“Sounds like sour grapes to me. The people swimming over you most likely are not newbies, but faster, more experienced swimmers wishing you would get out of their way,”His comment got me to click on PhotoShop and go at it for a few more illustrative graphics.
You may want to stop reading right about here because my graphic talents are not even equal to that of my young son. As proof I offer up a recent drawing of his. So I would highly suggest that you just scroll down the page to a nice story about my recent Ironman that includes no PhotoShop graphics what so ever.
You’ve been warned!
This is the text of the email I just sent Dave: “Thanks for your comment. Sour Grapes…no not really. Actually I got boxed in by a group of swimmers of similar ability. I should have gone anaerobic and swam ahead of them, but I didn't think about that as I was swimming.
I just kept wondering why they kept slamming into me instead of swimming in clear water.”
To illustrate this point I’ve drawn another terrible graphic. You will notice that I’m red as a lobster because I’m steamed from being boxed in.
You will also notice that the real problem is really not with the Newbies. The problem is the Newbie who’s been swimming a year or two and now decides that they are the next Phelps or Spitz. These are the boys and gals who like to swim under, or over, or through, or on top of, other racers.
I think that true Newbies tend to be a little too intimidate on the swim to really go and mix it up in the “crunch.”
You’ll notice in the next auful graphic that I define the crunch as the area where everybody comes together as they head for the first buoy. It is the narrowest part of the funnel that forces swimmers (who all started pretty far apart) to come together to round the first buoy.
Because everybody else in the entire race will eventually more into your swim line and you’ll be the person caught in the crunch. That’s why many coaches will advise Newbies to start on the outside to keep out of the crunch zone as long as possible.

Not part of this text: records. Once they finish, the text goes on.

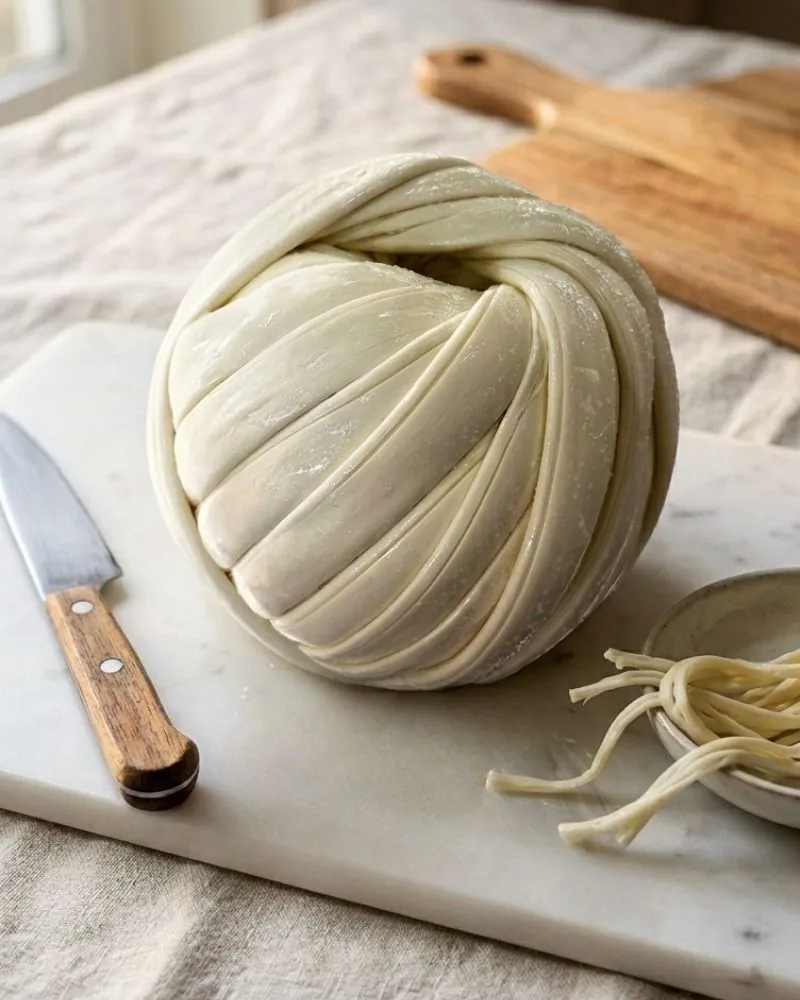
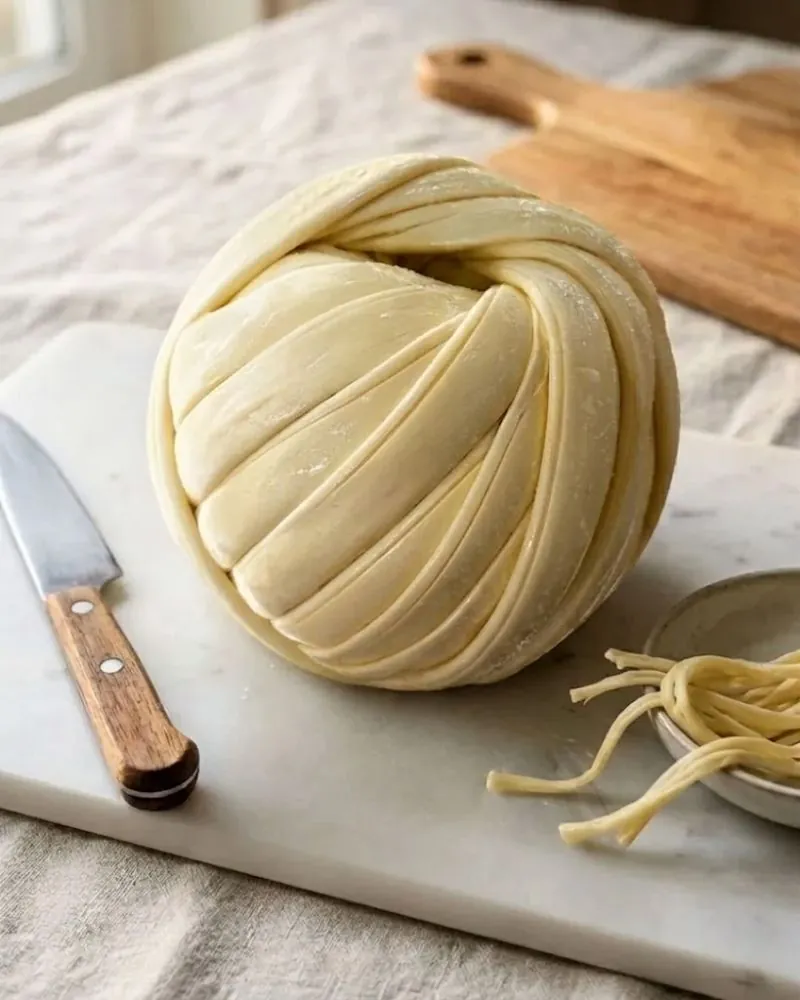
Reemplazar imagenes de Quesillo de Crema y Quesillo Descremado por nuevas fotos (800x1000 WebP) con cache-buster en todas las paginas

diff --git a/productos/quesillo-descremado/index.html b/productos/quesillo-descremado/index.html
@@ -70,7 +70,7 @@
 
         <div class="ficha-producto-grid">
           <div class="ficha-producto-img">
-            <img src="../../img/quesillo-descremado-artesanal.webp" alt="Quesillo Descremado oaxaqueño en bola al mayoreo para cremerías" width="600" height="600" loading="lazy" decoding="async">
+            <img src="../../img/quesillo-descremado-artesanal.webp?v=20260422" alt="Quesillo Descremado oaxaqueño en bola al mayoreo para cremerías" width="600" height="600" loading="lazy" decoding="async">
           </div>
           <div class="ficha-tecnica">
             <h3>Ficha técnica</h3>
@@ -114,7 +114,7 @@
     <div class="container">
       <div class="section-title" data-reveal><span class="eyebrow">Productos relacionados</span><h2>Otros productos del catálogo</h2></div>
       <div class="productos-grid">
-        <article class="producto-card" data-reveal><img src="../../img/quesillo-de-crema-mayoreo-chiapas.webp" alt="Quesillo de crema tradicional oaxaqueño para mayoreo en Chiapas" class="producto-img" width="600" height="400" loading="lazy" decoding="async"><div class="producto-info"><h3>Quesillo de Crema</h3><p>Nuestro producto estrella, versión tradicional.</p><a href="/productos/quesillo-de-crema/" class="producto-link">Ver detalles <svg viewBox="0 0 24 24" width="16" height="16" fill="none" stroke="currentColor" stroke-width="2"><path d="M5 12h14M13 5l7 7-7 7"/></svg></a></div></article>
+        <article class="producto-card" data-reveal><img src="../../img/quesillo-de-crema-mayoreo-chiapas.webp?v=20260422" alt="Quesillo de crema tradicional oaxaqueño para mayoreo en Chiapas" class="producto-img" width="600" height="400" loading="lazy" decoding="async"><div class="producto-info"><h3>Quesillo de Crema</h3><p>Nuestro producto estrella, versión tradicional.</p><a href="/productos/quesillo-de-crema/" class="producto-link">Ver detalles <svg viewBox="0 0 24 24" width="16" height="16" fill="none" stroke="currentColor" stroke-width="2"><path d="M5 12h14M13 5l7 7-7 7"/></svg></a></div></article>
         <article class="producto-card" data-reveal><img src="../../img/queso-pvc-fresco-oaxaqueno.webp" alt="Queso tipo PVC fresco elaborado con receta tradicional oaxaqueña al mayoreo" class="producto-img" width="600" height="400" loading="lazy" decoding="async"><div class="producto-info"><h3>Queso PVC</h3><p>Queso fresco moldeado en aro PVC.</p><a href="/productos/queso-pvc/" class="producto-link">Ver detalles <svg viewBox="0 0 24 24" width="16" height="16" fill="none" stroke="currentColor" stroke-width="2"><path d="M5 12h14M13 5l7 7-7 7"/></svg></a></div></article>
         <article class="producto-card" data-reveal><img src="../../img/requeson-fresco-cremerias-chiapas.webp" alt="Requesón fresco artesanal para abarrotes y cremerías en Chiapas" class="producto-img" width="600" height="400" loading="lazy" decoding="async"><div class="producto-info"><h3>Requesón</h3><p>Bolsa de 25 kg, textura suave.</p><a href="/productos/requeson/" class="producto-link">Ver detalles <svg viewBox="0 0 24 24" width="16" height="16" fill="none" stroke="currentColor" stroke-width="2"><path d="M5 12h14M13 5l7 7-7 7"/></svg></a></div></article>
       </div>

diff --git a/productos/queso-pvc/index.html b/productos/queso-pvc/index.html
@@ -115,7 +115,7 @@
       <div class="section-title" data-reveal><span class="eyebrow">Productos relacionados</span><h2>Otros productos del catálogo</h2></div>
       <div class="productos-grid">
         <article class="producto-card" data-reveal><img src="../../img/queso-de-tela-artesanal-mayoreo-oaxaca.webp" alt="Queso de tela tradicional moldeado en tela artesanal venta al mayoreo" class="producto-img" width="600" height="400" loading="lazy" decoding="async"><div class="producto-info"><h3>Queso de Tela</h3><p>Moldeado en tela tradicional.</p><a href="/productos/queso-de-tela/" class="producto-link">Ver detalles <svg viewBox="0 0 24 24" width="16" height="16" fill="none" stroke="currentColor" stroke-width="2"><path d="M5 12h14M13 5l7 7-7 7"/></svg></a></div></article>
-        <article class="producto-card" data-reveal><img src="../../img/quesillo-de-crema-mayoreo-chiapas.webp" alt="Quesillo de crema tradicional oaxaqueño para mayoreo en Chiapas" class="producto-img" width="600" height="400" loading="lazy" decoding="async"><div class="producto-info"><h3>Quesillo de Crema</h3><p>Nuestro producto estrella en bola de 6 kg.</p><a href="/productos/quesillo-de-crema/" class="producto-link">Ver detalles <svg viewBox="0 0 24 24" width="16" height="16" fill="none" stroke="currentColor" stroke-width="2"><path d="M5 12h14M13 5l7 7-7 7"/></svg></a></div></article>
+        <article class="producto-card" data-reveal><img src="../../img/quesillo-de-crema-mayoreo-chiapas.webp?v=20260422" alt="Quesillo de crema tradicional oaxaqueño para mayoreo en Chiapas" class="producto-img" width="600" height="400" loading="lazy" decoding="async"><div class="producto-info"><h3>Quesillo de Crema</h3><p>Nuestro producto estrella en bola de 6 kg.</p><a href="/productos/quesillo-de-crema/" class="producto-link">Ver detalles <svg viewBox="0 0 24 24" width="16" height="16" fill="none" stroke="currentColor" stroke-width="2"><path d="M5 12h14M13 5l7 7-7 7"/></svg></a></div></article>
         <article class="producto-card" data-reveal><img src="../../img/requeson-fresco-cremerias-chiapas.webp" alt="Requesón fresco artesanal para abarrotes y cremerías en Chiapas" class="producto-img" width="600" height="400" loading="lazy" decoding="async"><div class="producto-info"><h3>Requesón</h3><p>Bolsa de 25 kg, textura suave.</p><a href="/productos/requeson/" class="producto-link">Ver detalles <svg viewBox="0 0 24 24" width="16" height="16" fill="none" stroke="currentColor" stroke-width="2"><path d="M5 12h14M13 5l7 7-7 7"/></svg></a></div></article>
       </div>
     </div>

diff --git a/productos/requeson/index.html b/productos/requeson/index.html
@@ -113,7 +113,7 @@
     <div class="container">
       <div class="section-title" data-reveal><span class="eyebrow">Productos relacionados</span><h2>Otros productos del catálogo</h2></div>
       <div class="productos-grid">
-        <article class="producto-card" data-reveal><img src="../../img/quesillo-de-crema-mayoreo-chiapas.webp" alt="Quesillo de crema tradicional oaxaqueño para mayoreo en Chiapas" class="producto-img" width="600" height="400" loading="lazy" decoding="async"><div class="producto-info"><h3>Quesillo de Crema</h3><p>Nuestro producto estrella.</p><a href="/productos/quesillo-de-crema/" class="producto-link">Ver detalles <svg viewBox="0 0 24 24" width="16" height="16" fill="none" stroke="currentColor" stroke-width="2"><path d="M5 12h14M13 5l7 7-7 7"/></svg></a></div></article>
+        <article class="producto-card" data-reveal><img src="../../img/quesillo-de-crema-mayoreo-chiapas.webp?v=20260422" alt="Quesillo de crema tradicional oaxaqueño para mayoreo en Chiapas" class="producto-img" width="600" height="400" loading="lazy" decoding="async"><div class="producto-info"><h3>Quesillo de Crema</h3><p>Nuestro producto estrella.</p><a href="/productos/quesillo-de-crema/" class="producto-link">Ver detalles <svg viewBox="0 0 24 24" width="16" height="16" fill="none" stroke="currentColor" stroke-width="2"><path d="M5 12h14M13 5l7 7-7 7"/></svg></a></div></article>
         <article class="producto-card" data-reveal><img src="../../img/crema-natural-artesanal-mayoreo.webp" alt="Crema láctea natural artesanal venta exclusiva por mayoreo" class="producto-img" width="600" height="400" loading="lazy" decoding="async"><div class="producto-info"><h3>Crema</h3><p>Complemento clásico para cremerías.</p><a href="/productos/crema/" class="producto-link">Ver detalles <svg viewBox="0 0 24 24" width="16" height="16" fill="none" stroke="currentColor" stroke-width="2"><path d="M5 12h14M13 5l7 7-7 7"/></svg></a></div></article>
         <article class="producto-card" data-reveal><img src="../../img/mantequilla-artesanal-tradicional-sureste.webp" alt="Mantequilla artesanal tradicional oaxaqueña para cremerías" class="producto-img" width="600" height="400" loading="lazy" decoding="async"><div class="producto-info"><h3>Mantequilla</h3><p>Mantequilla artesanal.</p><a href="/productos/mantequilla/" class="producto-link">Ver detalles <svg viewBox="0 0 24 24" width="16" height="16" fill="none" stroke="currentColor" stroke-width="2"><path d="M5 12h14M13 5l7 7-7 7"/></svg></a></div></article>
       </div>

diff --git a/productos/crema/index.html b/productos/crema/index.html
@@ -122,7 +122,7 @@
     <div class="container">
       <div class="section-title" data-reveal><span class="eyebrow">Productos relacionados</span><h2>Otros productos del catálogo</h2></div>
       <div class="productos-grid">
-        <article class="producto-card" data-reveal><img src="../../img/quesillo-de-crema-mayoreo-chiapas.webp" alt="Quesillo de crema tradicional oaxaqueño para mayoreo en Chiapas" class="producto-img" width="600" height="400" loading="lazy" decoding="async"><div class="producto-info"><h3>Quesillo de Crema</h3><p>Nuestro producto estrella.</p><a href="/productos/quesillo-de-crema/" class="producto-link">Ver detalles <svg viewBox="0 0 24 24" width="16" height="16" fill="none" stroke="currentColor" stroke-width="2"><path d="M5 12h14M13 5l7 7-7 7"/></svg></a></div></article>
+        <article class="producto-card" data-reveal><img src="../../img/quesillo-de-crema-mayoreo-chiapas.webp?v=20260422" alt="Quesillo de crema tradicional oaxaqueño para mayoreo en Chiapas" class="producto-img" width="600" height="400" loading="lazy" decoding="async"><div class="producto-info"><h3>Quesillo de Crema</h3><p>Nuestro producto estrella.</p><a href="/productos/quesillo-de-crema/" class="producto-link">Ver detalles <svg viewBox="0 0 24 24" width="16" height="16" fill="none" stroke="currentColor" stroke-width="2"><path d="M5 12h14M13 5l7 7-7 7"/></svg></a></div></article>
         <article class="producto-card" data-reveal><img src="../../img/requeson-fresco-cremerias-chiapas.webp" alt="Requesón fresco artesanal para abarrotes y cremerías en Chiapas" class="producto-img" width="600" height="400" loading="lazy" decoding="async"><div class="producto-info"><h3>Requesón</h3><p>Bolsa de 25 kg.</p><a href="/productos/requeson/" class="producto-link">Ver detalles <svg viewBox="0 0 24 24" width="16" height="16" fill="none" stroke="currentColor" stroke-width="2"><path d="M5 12h14M13 5l7 7-7 7"/></svg></a></div></article>
         <article class="producto-card" data-reveal><img src="../../img/mantequilla-artesanal-tradicional-sureste.webp" alt="Mantequilla artesanal tradicional oaxaqueña para cremerías" class="producto-img" width="600" height="400" loading="lazy" decoding="async"><div class="producto-info"><h3>Mantequilla</h3><p>Mantequilla artesanal.</p><a href="/productos/mantequilla/" class="producto-link">Ver detalles <svg viewBox="0 0 24 24" width="16" height="16" fill="none" stroke="currentColor" stroke-width="2"><path d="M5 12h14M13 5l7 7-7 7"/></svg></a></div></article>
       </div>

diff --git a/productos/queso-de-tela/index.html b/productos/queso-de-tela/index.html
@@ -115,7 +115,7 @@
       <div class="section-title" data-reveal><span class="eyebrow">Productos relacionados</span><h2>Otros productos del catálogo</h2></div>
       <div class="productos-grid">
         <article class="producto-card" data-reveal><img src="../../img/queso-pvc-fresco-oaxaqueno.webp" alt="Queso tipo PVC fresco elaborado con receta tradicional oaxaqueña al mayoreo" class="producto-img" width="600" height="400" loading="lazy" decoding="async"><div class="producto-info"><h3>Queso PVC</h3><p>Mismo proceso, moldeado en aro PVC.</p><a href="/productos/queso-pvc/" class="producto-link">Ver detalles <svg viewBox="0 0 24 24" width="16" height="16" fill="none" stroke="currentColor" stroke-width="2"><path d="M5 12h14M13 5l7 7-7 7"/></svg></a></div></article>
-        <article class="producto-card" data-reveal><img src="../../img/quesillo-de-crema-mayoreo-chiapas.webp" alt="Quesillo de crema tradicional oaxaqueño para mayoreo en Chiapas" class="producto-img" width="600" height="400" loading="lazy" decoding="async"><div class="producto-info"><h3>Quesillo de Crema</h3><p>Nuestro producto estrella.</p><a href="/productos/quesillo-de-crema/" class="producto-link">Ver detalles <svg viewBox="0 0 24 24" width="16" height="16" fill="none" stroke="currentColor" stroke-width="2"><path d="M5 12h14M13 5l7 7-7 7"/></svg></a></div></article>
+        <article class="producto-card" data-reveal><img src="../../img/quesillo-de-crema-mayoreo-chiapas.webp?v=20260422" alt="Quesillo de crema tradicional oaxaqueño para mayoreo en Chiapas" class="producto-img" width="600" height="400" loading="lazy" decoding="async"><div class="producto-info"><h3>Quesillo de Crema</h3><p>Nuestro producto estrella.</p><a href="/productos/quesillo-de-crema/" class="producto-link">Ver detalles <svg viewBox="0 0 24 24" width="16" height="16" fill="none" stroke="currentColor" stroke-width="2"><path d="M5 12h14M13 5l7 7-7 7"/></svg></a></div></article>
         <article class="producto-card" data-reveal><img src="../../img/crema-natural-artesanal-mayoreo.webp" alt="Crema láctea natural artesanal venta exclusiva por mayoreo" class="producto-img" width="600" height="400" loading="lazy" decoding="async"><div class="producto-info"><h3>Crema</h3><p>Complemento clásico para cremerías.</p><a href="/productos/crema/" class="producto-link">Ver detalles <svg viewBox="0 0 24 24" width="16" height="16" fill="none" stroke="currentColor" stroke-width="2"><path d="M5 12h14M13 5l7 7-7 7"/></svg></a></div></article>
       </div>
     </div>

diff --git a/productos/mantequilla/index.html b/productos/mantequilla/index.html
@@ -124,7 +124,7 @@
       <div class="productos-grid">
         <article class="producto-card" data-reveal><img src="../../img/crema-natural-artesanal-mayoreo.webp" alt="Crema láctea natural artesanal venta exclusiva por mayoreo" class="producto-img" width="600" height="400" loading="lazy" decoding="async"><div class="producto-info"><h3>Crema</h3><p>Complemento clásico para cremerías.</p><a href="/productos/crema/" class="producto-link">Ver detalles <svg viewBox="0 0 24 24" width="16" height="16" fill="none" stroke="currentColor" stroke-width="2"><path d="M5 12h14M13 5l7 7-7 7"/></svg></a></div></article>
         <article class="producto-card" data-reveal><img src="../../img/requeson-fresco-cremerias-chiapas.webp" alt="Requesón fresco artesanal para abarrotes y cremerías en Chiapas" class="producto-img" width="600" height="400" loading="lazy" decoding="async"><div class="producto-info"><h3>Requesón</h3><p>Bolsa de 25 kg, textura suave.</p><a href="/productos/requeson/" class="producto-link">Ver detalles <svg viewBox="0 0 24 24" width="16" height="16" fill="none" stroke="currentColor" stroke-width="2"><path d="M5 12h14M13 5l7 7-7 7"/></svg></a></div></article>
-        <article class="producto-card" data-reveal><img src="../../img/quesillo-de-crema-mayoreo-chiapas.webp" alt="Quesillo de crema tradicional oaxaqueño para mayoreo en Chiapas" class="producto-img" width="600" height="400" loading="lazy" decoding="async"><div class="producto-info"><h3>Quesillo de Crema</h3><p>Nuestro producto estrella.</p><a href="/productos/quesillo-de-crema/" class="producto-link">Ver detalles <svg viewBox="0 0 24 24" width="16" height="16" fill="none" stroke="currentColor" stroke-width="2"><path d="M5 12h14M13 5l7 7-7 7"/></svg></a></div></article>
+        <article class="producto-card" data-reveal><img src="../../img/quesillo-de-crema-mayoreo-chiapas.webp?v=20260422" alt="Quesillo de crema tradicional oaxaqueño para mayoreo en Chiapas" class="producto-img" width="600" height="400" loading="lazy" decoding="async"><div class="producto-info"><h3>Quesillo de Crema</h3><p>Nuestro producto estrella.</p><a href="/productos/quesillo-de-crema/" class="producto-link">Ver detalles <svg viewBox="0 0 24 24" width="16" height="16" fill="none" stroke="currentColor" stroke-width="2"><path d="M5 12h14M13 5l7 7-7 7"/></svg></a></div></article>
       </div>
     </div>
   </section>

diff --git a/productos/index.html b/productos/index.html
@@ -90,7 +90,7 @@
       <div class="productos-grid">
 
         <article class="producto-card" data-reveal>
-          <img src="../img/quesillo-de-crema-mayoreo-chiapas.webp" alt="Quesillo de crema tradicional oaxaqueño para mayoreo en Chiapas" class="producto-img" width="600" height="400" loading="lazy" decoding="async">
+          <img src="../img/quesillo-de-crema-mayoreo-chiapas.webp?v=20260422" alt="Quesillo de crema tradicional oaxaqueño para mayoreo en Chiapas" class="producto-img" width="600" height="400" loading="lazy" decoding="async">
           <div class="producto-info">
             <h3>Quesillo de Crema</h3>
             <p>Pieza en bola de 6 kg. Pedido mínimo 1 caja (6 piezas = 36 kg). Nuestro producto estrella.</p>
@@ -101,7 +101,7 @@
         </article>
 
         <article class="producto-card" data-reveal>
-          <img src="../img/quesillo-descremado-artesanal.webp" alt="Quesillo descremado artesanal de Oaxaca para cremerías y mayoreo" class="producto-img" width="600" height="400" loading="lazy" decoding="async">
+          <img src="../img/quesillo-descremado-artesanal.webp?v=20260422" alt="Quesillo descremado artesanal de Oaxaca para cremerías y mayoreo" class="producto-img" width="600" height="400" loading="lazy" decoding="async">
           <div class="producto-info">
             <h3>Quesillo Descremado</h3>
             <p>Alternativa más ligera del quesillo tradicional. Pieza en bola de 6 kg, caja de 36 kg.</p>

diff --git a/index.html b/index.html
@@ -115,7 +115,7 @@
       <div class="productos-grid">
 
         <article class="producto-card" data-reveal>
-          <img src="img/quesillo-de-crema-mayoreo-chiapas.webp" alt="Quesillo de crema tradicional oaxaqueño para mayoreo en Chiapas" class="producto-img" width="600" height="400" loading="lazy" decoding="async">
+          <img src="img/quesillo-de-crema-mayoreo-chiapas.webp?v=20260422" alt="Quesillo de crema tradicional oaxaqueño para mayoreo en Chiapas" class="producto-img" width="600" height="400" loading="lazy" decoding="async">
           <div class="producto-info">
             <h3>Quesillo de Crema</h3>
             <p>Pieza en bola de 6 kg. Pedido mínimo 1 caja (6 piezas = 36 kg). El más pedido por cremerías.</p>
@@ -126,7 +126,7 @@
         </article>
 
         <article class="producto-card" data-reveal>
-          <img src="img/quesillo-descremado-artesanal.webp" alt="Quesillo descremado artesanal de Oaxaca para cremerías y mayoreo" class="producto-img" width="600" height="400" loading="lazy" decoding="async">
+          <img src="img/quesillo-descremado-artesanal.webp?v=20260422" alt="Quesillo descremado artesanal de Oaxaca para cremerías y mayoreo" class="producto-img" width="600" height="400" loading="lazy" decoding="async">
           <div class="producto-info">
             <h3>Quesillo Descremado</h3>
             <p>Versión más ligera del quesillo tradicional. Misma presentación en bola y caja de 36 kg.</p>

diff --git a/productos/quesillo-de-crema/index.html b/productos/quesillo-de-crema/index.html
@@ -82,7 +82,7 @@
             </ul>
           </div>
           <div class="ficha-producto-img">
-            <img src="../../img/quesillo-de-crema-mayoreo-chiapas.webp" alt="Bola de Quesillo de Crema oaxaqueño de 6 kg al mayoreo en Chiapas" width="600" height="600" loading="lazy" decoding="async">
+            <img src="../../img/quesillo-de-crema-mayoreo-chiapas.webp?v=20260422" alt="Bola de Quesillo de Crema oaxaqueño de 6 kg al mayoreo en Chiapas" width="600" height="600" loading="lazy" decoding="async">
           </div>
         </div>
 
@@ -144,7 +144,7 @@
       </div>
       <div class="productos-grid">
         <article class="producto-card" data-reveal>
-          <img src="../../img/quesillo-descremado-artesanal.webp" alt="Quesillo descremado artesanal de Oaxaca para cremerías y mayoreo" class="producto-img" width="600" height="400" loading="lazy" decoding="async">
+          <img src="../../img/quesillo-descremado-artesanal.webp?v=20260422" alt="Quesillo descremado artesanal de Oaxaca para cremerías y mayoreo" class="producto-img" width="600" height="400" loading="lazy" decoding="async">
           <div class="producto-info">
             <h3>Quesillo Descremado</h3>
             <p>Alternativa más ligera del quesillo tradicional.</p>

But no matter where you start at some point you will end up in your own crunch zone. That is just what happens when you put several hundred, or thousand swimmers into any given body of water and pull ther trigger. In Austria I was drafting a good swimmer when I noticed that we were going to complete miss going around one of the buoys. We were in fact swimming right for a course marshal who was turning folks around to head back around the buoy.
I felt like I owed my drafting partner a heads-up on the situation so I sort of tapped his shoulder. He just kept on swimming. So I grabbed him by the waist (bad idea) to get his attention. He spun around in the water like an angry python and raised his fist to clobber me on the nose. It wasn’t until I pointed to the buoy that he understood and thanked me for stopping him.
Sometimes we all get a little too caught up in the moment and do stupid things in the heat of battle. That’s why I always try to remind before every race that you can’t win a triathlon on the swim.
Oh yea...I promise no more pitiful illustrations.